**Instructions for the task:** Only text is carried over. Reproduce the entries below exactly.

Start of Task material

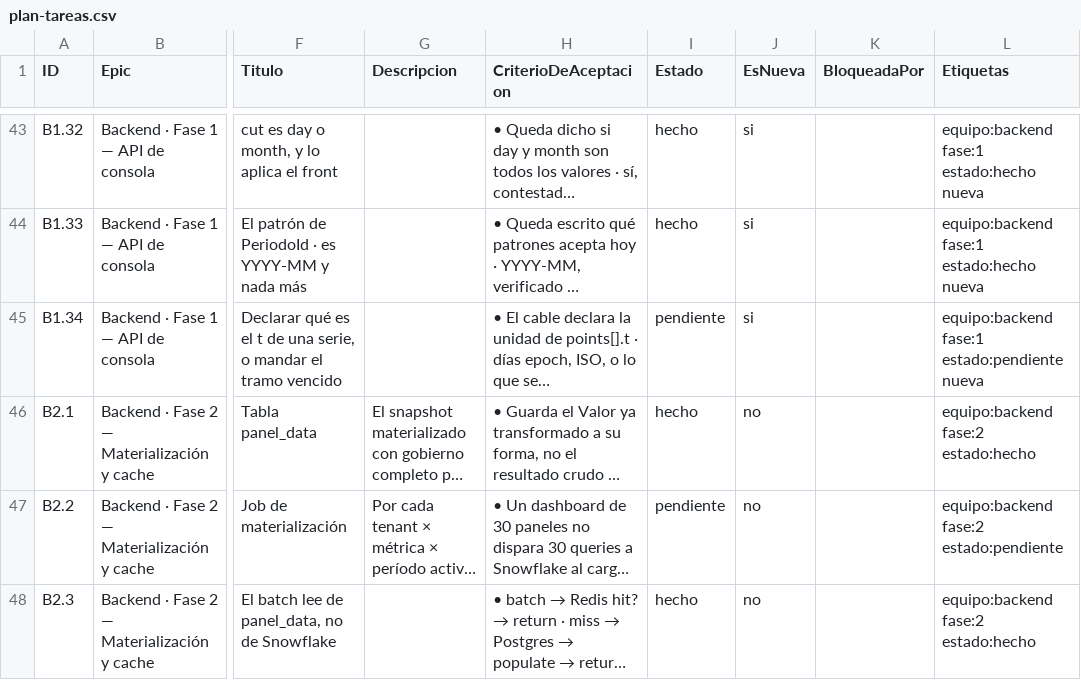
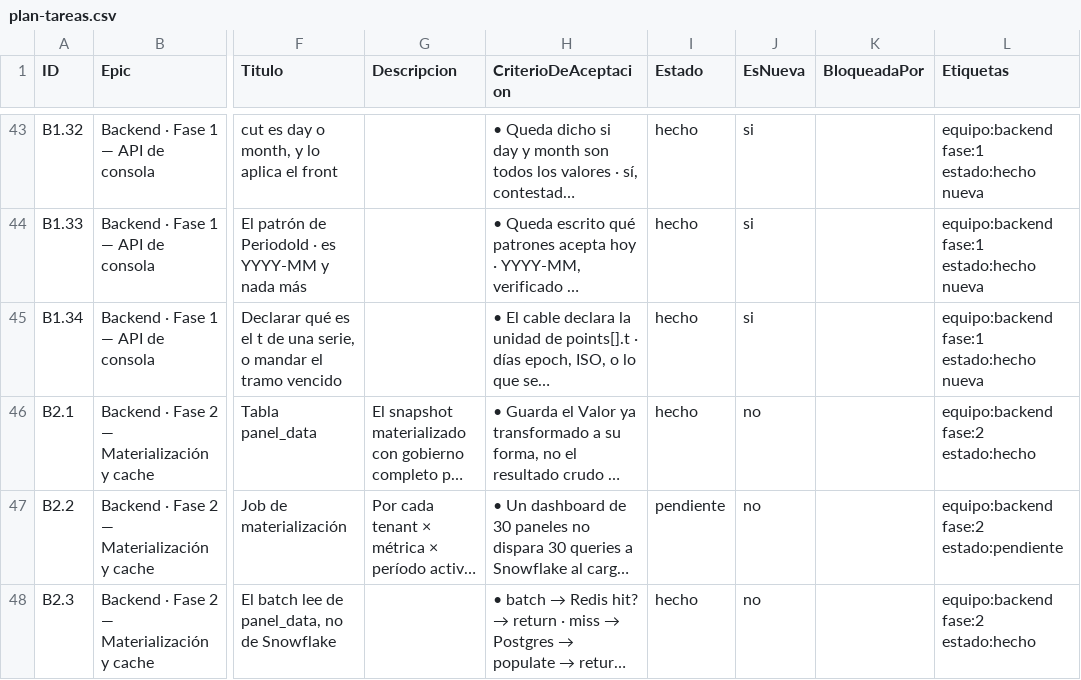
Before and after one commit to gerardoriarte-bt/synapse_dashboard, a CSV file: plan-tareas.csv, drawn as a sheet; only a part is shown, gaps mark what is left out; long unchanged cells end in …; the diff names each change by its address in the sheet, - before the commit and + after, or states it on an @@ line.

```diff
--- a/plan-tareas.csv
+++ b/plan-tareas.csv
-I45 (Estado): pendiente
+I45 (Estado): hecho
-L45 (Etiquetas): equipo:backend fase:1 estado:pendiente nueva
+L45 (Etiquetas): equipo:backend fase:1 estado:hecho nueva
```
Also changed, not shown: 5 other files.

End of Task material

**Solution to the problem:**
Before and after one commit to gerardoriarte-bt/synapse_dashboard, a CSV file: plan-tareas.csv, drawn as a sheet; only a part is shown, gaps mark what is left out; long unchanged cells end in …; the diff names each change by its address in the sheet, - before the commit and + after, or states it on an @@ line.

```diff
--- a/plan-tareas.csv
+++ b/plan-tareas.csv
-I45 (Estado): pendiente
+I45 (Estado): hecho
-L45 (Etiquetas): equipo:backend fase:1 estado:pendiente nueva
+L45 (Etiquetas): equipo:backend fase:1 estado:hecho nueva
```
Also changed, not shown: 5 other files.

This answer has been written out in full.